Where a line contains the word "class", copy that line from the records below.
___ THE DATA ___
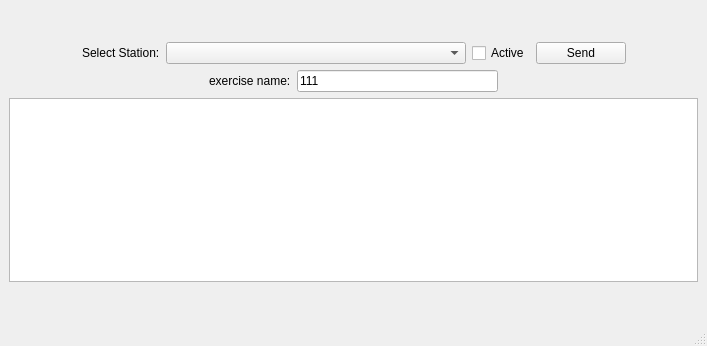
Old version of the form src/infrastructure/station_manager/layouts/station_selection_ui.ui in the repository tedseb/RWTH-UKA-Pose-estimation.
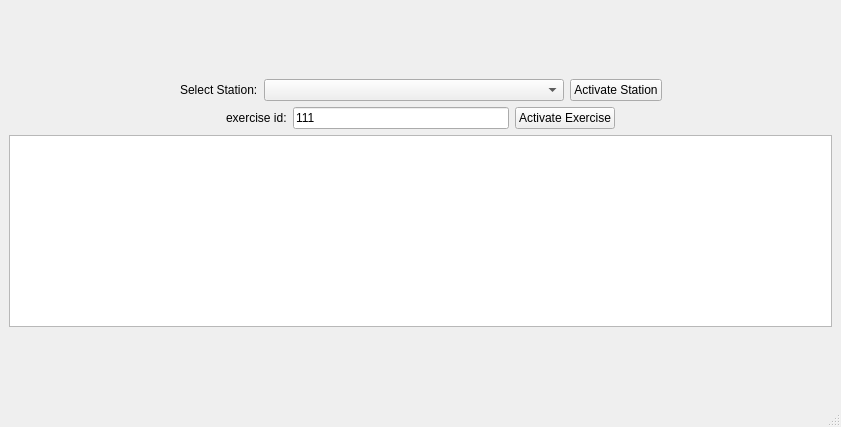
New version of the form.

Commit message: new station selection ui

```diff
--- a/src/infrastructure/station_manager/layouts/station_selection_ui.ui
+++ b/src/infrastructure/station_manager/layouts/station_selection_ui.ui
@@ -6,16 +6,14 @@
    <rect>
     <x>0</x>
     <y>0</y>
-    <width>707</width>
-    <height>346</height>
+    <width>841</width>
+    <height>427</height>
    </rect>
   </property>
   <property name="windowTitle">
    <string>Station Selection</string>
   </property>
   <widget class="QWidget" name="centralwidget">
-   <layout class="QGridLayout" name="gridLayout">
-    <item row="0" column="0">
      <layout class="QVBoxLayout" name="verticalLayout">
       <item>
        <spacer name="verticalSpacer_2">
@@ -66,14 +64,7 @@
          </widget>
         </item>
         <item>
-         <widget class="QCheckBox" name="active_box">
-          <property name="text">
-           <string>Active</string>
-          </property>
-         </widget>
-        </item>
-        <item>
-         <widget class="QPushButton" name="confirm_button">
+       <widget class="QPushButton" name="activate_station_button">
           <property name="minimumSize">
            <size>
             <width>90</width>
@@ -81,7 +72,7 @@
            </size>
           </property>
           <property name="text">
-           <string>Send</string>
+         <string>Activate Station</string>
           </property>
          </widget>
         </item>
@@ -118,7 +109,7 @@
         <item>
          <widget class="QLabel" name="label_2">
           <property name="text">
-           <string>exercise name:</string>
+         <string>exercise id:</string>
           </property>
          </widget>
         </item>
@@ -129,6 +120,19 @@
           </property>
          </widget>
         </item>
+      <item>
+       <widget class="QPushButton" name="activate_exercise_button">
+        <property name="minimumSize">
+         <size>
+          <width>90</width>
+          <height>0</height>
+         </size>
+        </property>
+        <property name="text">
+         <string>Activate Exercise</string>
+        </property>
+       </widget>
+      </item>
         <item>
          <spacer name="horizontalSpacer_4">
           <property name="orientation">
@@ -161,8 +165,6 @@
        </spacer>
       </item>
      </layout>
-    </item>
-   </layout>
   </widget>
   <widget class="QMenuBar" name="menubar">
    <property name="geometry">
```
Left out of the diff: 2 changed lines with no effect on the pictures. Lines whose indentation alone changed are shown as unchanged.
___
YOUR SOLUTION:
   <widget class="QWidget" name="centralwidget">
-   <layout class="QGridLayout" name="gridLayout">
      <layout class="QVBoxLayout" name="verticalLayout">
-         <widget class="QCheckBox" name="active_box">
-         <widget class="QPushButton" name="confirm_button">
+       <widget class="QPushButton" name="activate_station_button">
          <widget class="QLabel" name="label_2">
+       <widget class="QPushButton" name="activate_exercise_button">
   <widget class="QMenuBar" name="menubar">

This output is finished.